Using local partners, staff, suppliers and local businesses with sustainable philosophies, we hope to contribute to Nepal's welfare by ensuring that tourism does not divert resources away from local communities and avoids the development of false economies.

We want our tourism to be sustainable, so future travelers can enjoy the same wonderful experiences. The Parahawking Project leaders and their clients have made many special friends in Nepal over the years and we wish to ensure that these friendships continue.


The Responsible Travel Guide


Be as informed as possible about Nepal before you arrive. We suggest that you read up on Nepal, and there are literally hundreds of titles to choose from at any good book store. Whatever you end up doing on your holiday, by learning about the religion and culture before you go, you will find that the welcome will be warmer and the experience richer for your knowledge. Even speaking a few words of the local language will have a dramatic effect on your interaction with your hosts.


When traveling in Nepal, like many parts of Asia, there are norms of behaviour which you should adhere to. Things are done differently in Nepal, and in your dealings with local people you should accept these differences and not try to change them for your own benefit or comfort. In particular, westerners can often be frustrated by the slow pace at which things are done. You will see that patience and courtesy are virtues which will open many doors.

Here are a few tips on the customs of Nepal:

• Body Parts

In Asia, the head of a person is a symbolic high point, and the feet the low point. You should not touch either of these body parts as it is either intrusive or disrespectful. Do not put your feet on chairs or pat someone on the head. Remember that it is polite to take off your shoes when entering someone’s house or a temple or religious site. Dress standards are modest in Nepal. To guide you on what is and is not acceptable, take a look at what the men and women in the local community are wearing. As a general guide, shorts should be knee length and the midriff should be covered.

• Public Displays of Affection

Please try to remember that public displays of affection with the opposite sex in Nepal is considered offensive. Kissing is definitely something you should avoid on the street. Even holding hands is frowned upon, but interestingly you will see that friends of the same sex often hold hands and this is quite normal.

• Saving Face

Personal dignity is very important to the Nepali people. Try not to criticize or pass judgment, and keep in mind that your concept of right and wrong will undoubtedly be very different from theirs. Do not raise your voice in anger, and do not point with your finger or foot.
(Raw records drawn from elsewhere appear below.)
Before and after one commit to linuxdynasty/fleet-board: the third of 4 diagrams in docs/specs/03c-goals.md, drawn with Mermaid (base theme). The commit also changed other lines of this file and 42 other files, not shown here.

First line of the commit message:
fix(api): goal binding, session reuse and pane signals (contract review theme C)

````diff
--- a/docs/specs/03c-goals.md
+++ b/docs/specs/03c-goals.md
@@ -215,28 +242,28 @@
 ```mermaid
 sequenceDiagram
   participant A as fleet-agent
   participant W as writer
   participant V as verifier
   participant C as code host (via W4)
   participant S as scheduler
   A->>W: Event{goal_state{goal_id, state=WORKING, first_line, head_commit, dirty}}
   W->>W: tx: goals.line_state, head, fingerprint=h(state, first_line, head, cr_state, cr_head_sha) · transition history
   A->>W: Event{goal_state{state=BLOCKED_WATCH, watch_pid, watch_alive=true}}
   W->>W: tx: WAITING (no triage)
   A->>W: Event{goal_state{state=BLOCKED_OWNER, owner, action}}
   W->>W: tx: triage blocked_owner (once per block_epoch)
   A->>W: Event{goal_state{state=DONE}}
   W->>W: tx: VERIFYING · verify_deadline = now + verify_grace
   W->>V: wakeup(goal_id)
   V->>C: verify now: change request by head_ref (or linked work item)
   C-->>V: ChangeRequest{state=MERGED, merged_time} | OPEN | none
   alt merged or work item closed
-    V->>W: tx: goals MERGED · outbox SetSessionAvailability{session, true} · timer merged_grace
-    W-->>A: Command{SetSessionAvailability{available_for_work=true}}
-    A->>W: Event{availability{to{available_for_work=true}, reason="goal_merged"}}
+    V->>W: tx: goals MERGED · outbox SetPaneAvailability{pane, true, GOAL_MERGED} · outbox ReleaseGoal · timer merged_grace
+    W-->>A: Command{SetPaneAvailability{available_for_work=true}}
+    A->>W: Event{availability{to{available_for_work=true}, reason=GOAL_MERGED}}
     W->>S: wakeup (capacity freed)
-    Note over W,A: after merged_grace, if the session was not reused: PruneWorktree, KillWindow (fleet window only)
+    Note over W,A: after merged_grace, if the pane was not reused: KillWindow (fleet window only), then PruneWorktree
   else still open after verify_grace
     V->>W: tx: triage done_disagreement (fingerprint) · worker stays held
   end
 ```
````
This will be taken as a personal insult. If you wish to summon someone’s attention, Nepalis generally use a subtle downward waving motion.

• Hospitality

Wherever you are in Nepal, local people will often come up and talk to you, asking all sorts of questions like ‘where are you from’, ‘where are you going’ and ‘what is your name’. In some areas, these questions may become a little repetitive, as all the children in the village ask you the same questions. Please remember that they are inquisitive, and are probably practicing their English on you. By taking the time to respond, you will learn about their daily lives, and their culture and attitude to life. You may even be invited to join them for a cup of tea. An offer of hospitality should be welcomed as it offers a chance for you to reciprocate their hospitality by displaying your interest in their culture and way of life. You may even find that ‘popping in for a cup of tea’ may involve the whole family (sometimes three or four generations!), and will invariably be a great laugh for everyone. Above all, remember that a smile has the same meaning wherever you are in the world.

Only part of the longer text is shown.